Making global health knowledge accessible

Paul Farmer with students from the Global Health Delivery Intensive program in 2018.
Paul Farmer (back row, wearing tie) with students from the Global Health Delivery Intensive program in 2018.

January 24, 2023—Next summer will mark the 15th annual session of the Global Health Delivery Intensive program at Harvard T.H. Chan School of Public Health. The three-week non-degree program brings together mid-career professionals from around the world to gain skills and think through issues relating to improving health care delivery for patients. Co-directed by Rebecca Weintraub and Joseph Rhatigan, it is one of the few programs that bridges Harvard Chan School and Harvard Medical School.

Students enroll in three courses, which are also components of the Master of Medical Sciences in Global Health Delivery degree-program offered through HMS. The courses cover topics including the design of effective global health interventions, epidemiological methods for global health, and management practices. Students also participate in additional learning and mentorship opportunities. To date, more than 550 clinicians, policy leaders, and government administrators from 80 countries have attended.

Next year’s program will be held virtually from July 6-28. Applications close February 1.

The annual intensive has proven powerful for both students and faculty members, said Julie Rosenberg, deputy director of the Global Health Delivery Project (GHD), which houses the program. “The work in global health can be really hard and isolating. There are a lot of uphill battles that you’re fighting. So, when people come together who are working for the same cause with a shared commitment, shared passion, and shared values, that’s reinvigorating.”

During the program’s graduation ceremonies, students often speak about what it means to be part of a community of changemakers and how energized they are to continue their work. The GHDI website shares their reflections and stories. After the program, students join an alumni community that continues to provide support and share best practices.

“I always come away from my experiences teaching in this course and engaging with these remarkable students with a new lens on my own work,” said Jessica Cohen, Bruce A. Beal, Robert L. Beal, and Alexander S. Beal Associate Professor of Global Health. “The diversity in students’ experiences and insights make for truly engaging discussion about how to tackle the most challenging issues in global health.”

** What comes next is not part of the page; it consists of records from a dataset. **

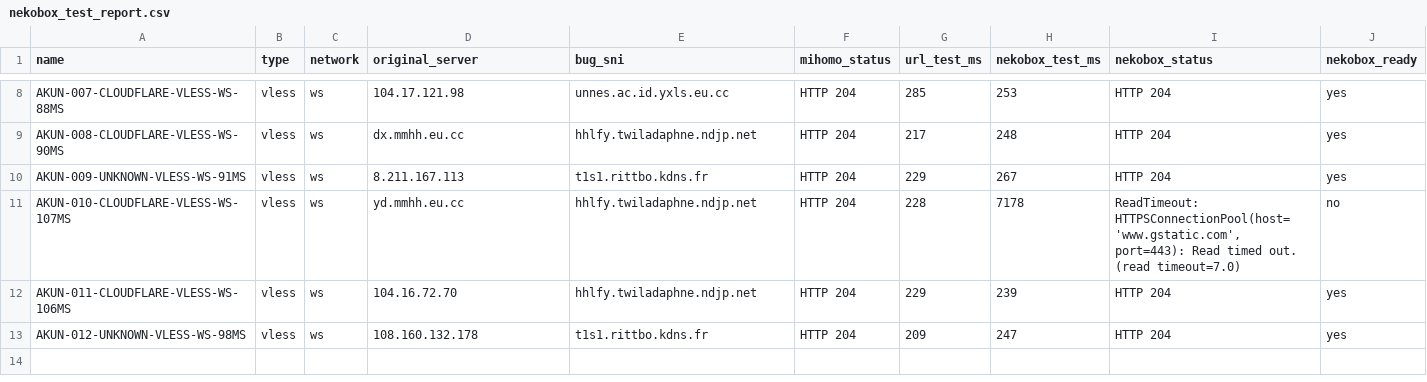
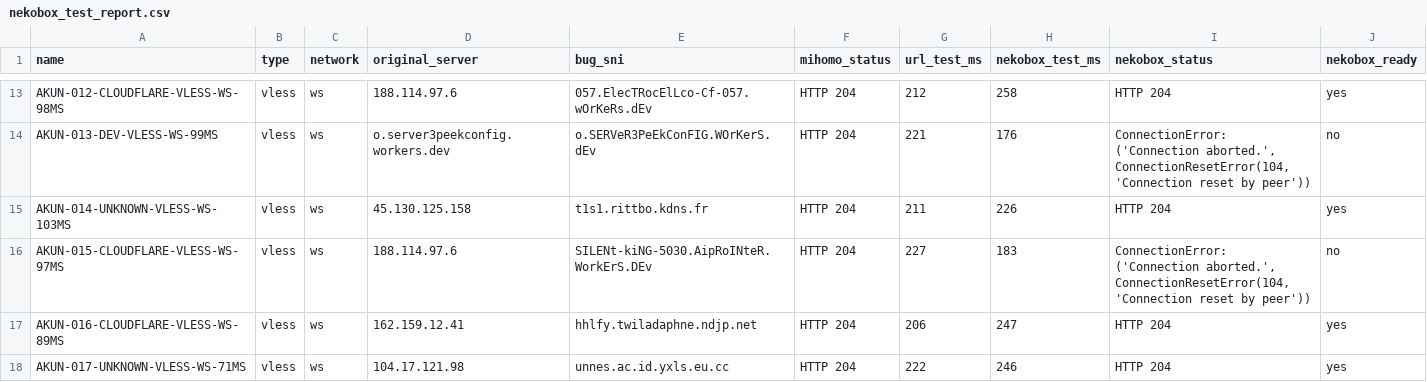
Before and after one commit to adiorany3/ConvertYAML, a CSV file: nekobox_test_report.csv, drawn as a sheet; only a part is shown, gaps mark what is left out; removed rows and columns are numbered as before the commit, all else as after; the diff covers the shown part only; the diff names each change by its address in the sheet, - before the commit and + after, or states it on an @@ line.

```diff
--- a/nekobox_test_report.csv
+++ b/nekobox_test_report.csv
-A13 (name): AKUN-007-CLOUDFLARE-VLESS-WS-88MS
+A13 (name): AKUN-012-CLOUDFLARE-VLESS-WS-98MS
-D13 (original_server): 104.17.121.98
+D13 (original_server): 188.114.97.6
-E13 (bug_sni): unnes.ac.id.yxls.eu.cc
+E13 (bug_sni): 057.ElecTRocElLco-Cf-057.wOrKeRs.dEv
-G13 (url_test_ms): 285
+G13 (url_test_ms): 212
-H13 (nekobox_test_ms): 253
+H13 (nekobox_test_ms): 258
-row 9: AKUN-008-CLOUDFLARE-VLESS-WS-90MS | vless | ws | dx.mmhh.eu.cc | hhlfy.twiladaphne.ndjp.net | HTTP 204 | 217 | 248 | HTTP 204 | yes
+row 14: AKUN-013-DEV-VLESS-WS-99MS | vless | ws | o.server3peekconfig.workers.dev | o.SERVeR3PeEkConFIG.WOrKerS.dEv | HTTP 204 | 221 | 176 | ConnectionError: ('Connection aborted.', ConnectionResetError(104, 'Connection reset by peer')) | no
-A15 (name): AKUN-009-UNKNOWN-VLESS-WS-91MS
+A15 (name): AKUN-014-UNKNOWN-VLESS-WS-103MS
-D15 (original_server): 8.211.167.113
+D15 (original_server): 45.130.125.158
-G15 (url_test_ms): 229
+G15 (url_test_ms): 211
-H15 (nekobox_test_ms): 267
+H15 (nekobox_test_ms): 226
-row 11: AKUN-010-CLOUDFLARE-VLESS-WS-107MS | vless | ws | yd.mmhh.eu.cc | hhlfy.twiladaphne.ndjp.net | HTTP 204 | 228 | 7178 | ReadTimeout: HTTPSConnectionPool(host='www.gstatic.com', port=443): Read timed out. (read timeout=7.0) | no
+row 16: AKUN-015-CLOUDFLARE-VLESS-WS-97MS | vless | ws | 188.114.97.6 | SILENt-kiNG-5030.AipRoINteR.WorkErS.DEv | HTTP 204 | 227 | 183 | ConnectionError: ('Connection aborted.', ConnectionResetError(104, 'Connection reset by peer')) | no
-A17 (name): AKUN-011-CLOUDFLARE-VLESS-WS-106MS
+A17 (name): AKUN-016-CLOUDFLARE-VLESS-WS-89MS
-D17 (original_server): 104.16.72.70
+D17 (original_server): 162.159.12.41
-G17 (url_test_ms): 229
+G17 (url_test_ms): 206
-H17 (nekobox_test_ms): 239
+H17 (nekobox_test_ms): 247
-A18 (name): AKUN-012-UNKNOWN-VLESS-WS-98MS
+A18 (name): AKUN-017-UNKNOWN-VLESS-WS-71MS
-D18 (original_server): 108.160.132.178
+D18 (original_server): 104.17.121.98
-E18 (bug_sni): t1s1.rittbo.kdns.fr
+E18 (bug_sni): unnes.ac.id.yxls.eu.cc
-G18 (url_test_ms): 209
+G18 (url_test_ms): 222
-H18 (nekobox_test_ms): 247
+H18 (nekobox_test_ms): 246
```
Also changed, not shown: 6 added rows, 1 removed row and 23 edited cells elsewhere in this file, openclash_auto_report.csv, urltest_report.csv, 10 other files.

Other Harvard Chan School faculty members who teach during the intensive include Rifat Atun, Richard Siegrist, and Marcello Pagano, who teaches the quantitative course with HMS Lecturer MaryKay Smith Fawzi.

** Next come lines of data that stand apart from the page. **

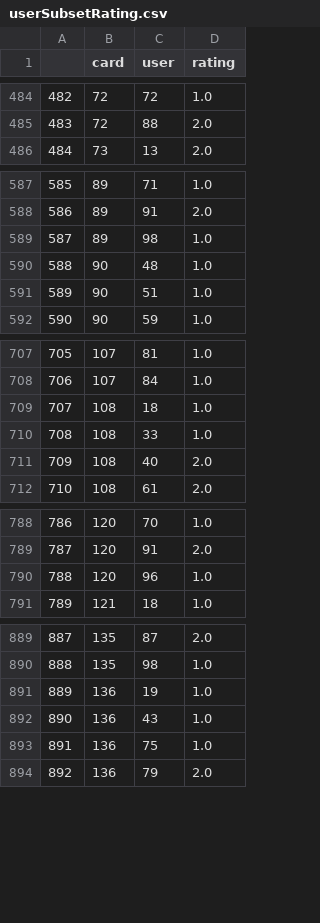
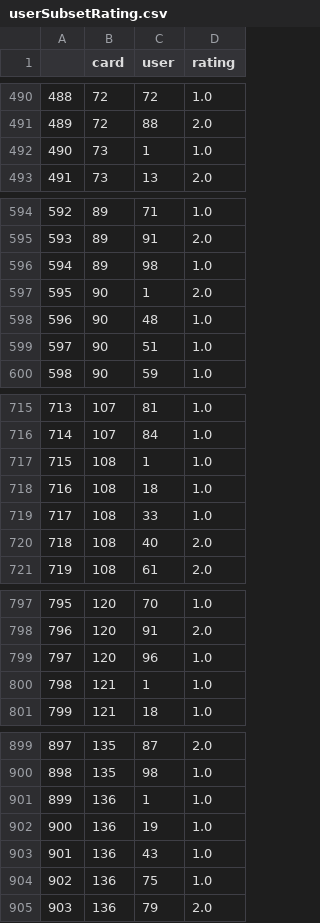
Before and after one commit to Jhonnyfasio/Conecta2, a CSV file: userSubsetRating.csv, drawn as a sheet; only a part is shown, gaps mark what is left out; the diff covers the shown part only; the diff names each change by its address in the sheet, - before the commit and + after, or states it on an @@ line.

```diff
--- a/userSubsetRating.csv
+++ b/userSubsetRating.csv
@@ column A renumbered from row 3 down @@
+row 492: 490 | 73 | 1 | 1.0
+row 597: 595 | 90 | 1 | 2.0
+row 717: 715 | 108 | 1 | 1.0
+row 800: 798 | 121 | 1 | 1.0
+row 901: 899 | 136 | 1 | 1.0
```
Also changed, not shown: 20 added rows elsewhere in this file, 1 other file.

“We’ve been fortunate to have a dedicated group of global health experts from the Harvard faculty who have helped teach the program for over a decade,” said Rhatigan, associate professor in the Department of Global Health and Population at Harvard Chan School, and an associate professor and director of curriculum development for global health delivery training programs at HMS. “It’s a wonderful community that makes the students feel welcome and valued.”

Exchanging knowledge in real time

GHD was founded in 2007 by Jim Kim, Paul Farmer, and Michael Porter, with Director Rebecca Weintraub, assistant professor in the Department of Global Health and Social Medicine at HMS, associate physician at Brigham and Women’s Hospital, and director of vaccine delivery at Ariadne Labs. The goal was to learn from what was going well in global health and to make this knowledge accessible in the form of teaching cases. The program also ran an online community of practice for a decade, promoting real time knowledge exchange, and developed a program—now integrated into Ariadne Labs’ Better Evidence work—to promote access and use of Up to Date, a subscription-based clinical decision support tool.

“We started the Global Health Delivery Project with the idea that there was a gap between the knowledge of what works in improving health for patients and populations and what was being done in the field. By bridging that gap and translating scientific discoveries into better care, we could improve health outcomes, health equity,” said Weintraub. “Teaching is one way we are bridging the gap. We are really trying to carry on the legacy of one of our founders, Paul Farmer, who believed that teaching students was his retirement plan.”

Weintraub, Rhatigan, Rosenberg, and colleagues also wrote a collection of more than 45 teaching cases that cover topics including maternal health, HIV, and the COVID-19 vaccine supply chain. The cases are used during the summer intensive and are also made available for free online, along with teaching notes. They are taught in universities around the globe and have been downloaded tens of thousands of times.

In November, GHD launched a new case on smallpox eradication in conjunction with a virtual learning series called Becoming Better Ancestors. It was produced by the Center for Global Health Innovation and created by public health experts Bill Foege, MPH ’65—who helped develop the vaccination strategy that ultimately broke the cycle of smallpox transmission—and Mark Rosenberg, former U.S. assistant surgeon general and CEO of the Task Force for Global Health.

Work on this project started before the pandemic, Julie Rosenberg noted, but the relevance soon became very clear. “We could see so many parallels with COVID outbreaks and response, and the challenges that public health faced around global coordination of vaccine delivery,” she said. As COVID lingers and other potential pandemics loom on the horizon, “There’s a lot we can learn from the past instead of reinventing the wheel every time something happens. Hopefully this case, and the teaching we do can help lay that foundation.”

Amy Roeder

Photo: Courtesy of Global Health Delivery Project